INPUT DATA:

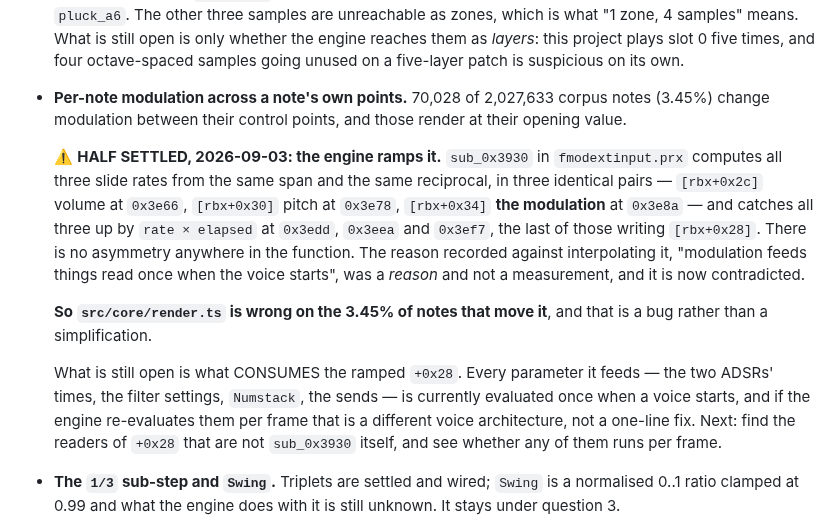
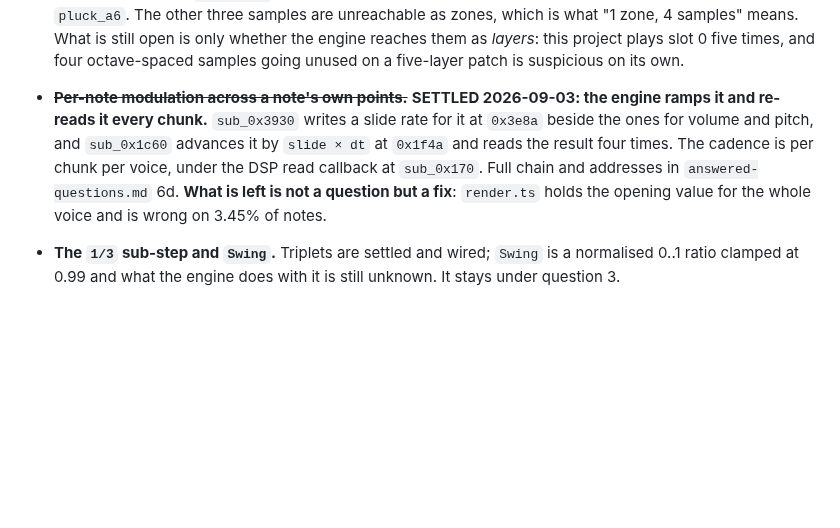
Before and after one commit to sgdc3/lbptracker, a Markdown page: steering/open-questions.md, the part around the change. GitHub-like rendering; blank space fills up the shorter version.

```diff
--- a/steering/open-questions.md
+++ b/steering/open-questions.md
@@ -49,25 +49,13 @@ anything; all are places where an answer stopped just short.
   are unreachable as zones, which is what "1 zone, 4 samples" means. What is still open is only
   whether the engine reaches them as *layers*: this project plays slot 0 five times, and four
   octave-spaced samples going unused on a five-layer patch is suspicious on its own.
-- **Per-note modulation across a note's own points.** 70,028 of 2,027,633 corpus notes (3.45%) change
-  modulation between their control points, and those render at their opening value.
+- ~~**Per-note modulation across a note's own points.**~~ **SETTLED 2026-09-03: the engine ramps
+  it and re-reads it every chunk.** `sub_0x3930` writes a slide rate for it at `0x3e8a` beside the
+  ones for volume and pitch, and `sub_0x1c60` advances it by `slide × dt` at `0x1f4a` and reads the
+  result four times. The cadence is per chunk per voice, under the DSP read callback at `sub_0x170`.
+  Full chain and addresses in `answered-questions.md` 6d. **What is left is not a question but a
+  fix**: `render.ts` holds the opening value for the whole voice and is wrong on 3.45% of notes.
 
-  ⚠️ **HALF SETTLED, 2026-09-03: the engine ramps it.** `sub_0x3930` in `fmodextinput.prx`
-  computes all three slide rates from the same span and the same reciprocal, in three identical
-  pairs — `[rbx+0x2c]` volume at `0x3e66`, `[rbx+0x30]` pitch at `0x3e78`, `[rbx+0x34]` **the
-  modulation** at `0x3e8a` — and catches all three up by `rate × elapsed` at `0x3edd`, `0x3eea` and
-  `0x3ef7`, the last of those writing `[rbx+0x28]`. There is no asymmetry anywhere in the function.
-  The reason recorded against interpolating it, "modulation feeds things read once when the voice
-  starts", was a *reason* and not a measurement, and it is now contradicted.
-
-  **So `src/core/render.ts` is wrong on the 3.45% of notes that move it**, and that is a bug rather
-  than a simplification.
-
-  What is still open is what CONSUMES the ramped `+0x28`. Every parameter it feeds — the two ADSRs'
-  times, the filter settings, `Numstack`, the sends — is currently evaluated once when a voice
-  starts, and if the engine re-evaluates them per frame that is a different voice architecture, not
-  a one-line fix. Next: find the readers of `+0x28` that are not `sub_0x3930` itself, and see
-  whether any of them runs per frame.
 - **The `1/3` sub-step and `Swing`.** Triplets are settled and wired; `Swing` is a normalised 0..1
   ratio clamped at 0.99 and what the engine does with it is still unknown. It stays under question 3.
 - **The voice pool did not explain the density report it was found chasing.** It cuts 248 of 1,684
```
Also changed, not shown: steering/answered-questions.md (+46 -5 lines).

WHAT YOU HAVE TO DO: Every line above needs to be written out again as it stands. Pictures do not belong in the copy.

RESPONSE AREA:
Before and after one commit to sgdc3/lbptracker, a Markdown page: steering/open-questions.md, the part around the change. GitHub-like rendering; blank space fills up the shorter version.

```diff
--- a/steering/open-questions.md
+++ b/steering/open-questions.md
@@ -49,25 +49,13 @@ anything; all are places where an answer stopped just short.
   are unreachable as zones, which is what "1 zone, 4 samples" means. What is still open is only
   whether the engine reaches them as *layers*: this project plays slot 0 five times, and four
   octave-spaced samples going unused on a five-layer patch is suspicious on its own.
-- **Per-note modulation across a note's own points.** 70,028 of 2,027,633 corpus notes (3.45%) change
-  modulation between their control points, and those render at their opening value.
+- ~~**Per-note modulation across a note's own points.**~~ **SETTLED 2026-09-03: the engine ramps
+  it and re-reads it every chunk.** `sub_0x3930` writes a slide rate for it at `0x3e8a` beside the
+  ones for volume and pitch, and `sub_0x1c60` advances it by `slide × dt` at `0x1f4a` and reads the
+  result four times. The cadence is per chunk per voice, under the DSP read callback at `sub_0x170`.
+  Full chain and addresses in `answered-questions.md` 6d. **What is left is not a question but a
+  fix**: `render.ts` holds the opening value for the whole voice and is wrong on 3.45% of notes.
 
-  ⚠️ **HALF SETTLED, 2026-09-03: the engine ramps it.** `sub_0x3930` in `fmodextinput.prx`
-  computes all three slide rates from the same span and the same reciprocal, in three identical
-  pairs — `[rbx+0x2c]` volume at `0x3e66`, `[rbx+0x30]` pitch at `0x3e78`, `[rbx+0x34]` **the
-  modulation** at `0x3e8a` — and catches all three up by `rate × elapsed` at `0x3edd`, `0x3eea` and
-  `0x3ef7`, the last of those writing `[rbx+0x28]`. There is no asymmetry anywhere in the function.
-  The reason recorded against interpolating it, "modulation feeds things read once when the voice
-  starts", was a *reason* and not a measurement, and it is now contradicted.
-
-  **So `src/core/render.ts` is wrong on the 3.45% of notes that move it**, and that is a bug rather
-  than a simplification.
-
-  What is still open is what CONSUMES the ramped `+0x28`. Every parameter it feeds — the two ADSRs'
-  times, the filter settings, `Numstack`, the sends — is currently evaluated once when a voice
-  starts, and if the engine re-evaluates them per frame that is a different voice architecture, not
-  a one-line fix. Next: find the readers of `+0x28` that are not `sub_0x3930` itself, and see
-  whether any of them runs per frame.
 - **The `1/3` sub-step and `Swing`.** Triplets are settled and wired; `Swing` is a normalised 0..1
   ratio clamped at 0.99 and what the engine does with it is still unknown. It stays under question 3.
 - **The voice pool did not explain the density report it was found chasing.** It cuts 248 of 1,684
```
Also changed, not shown: steering/answered-questions.md (+46 -5 lines).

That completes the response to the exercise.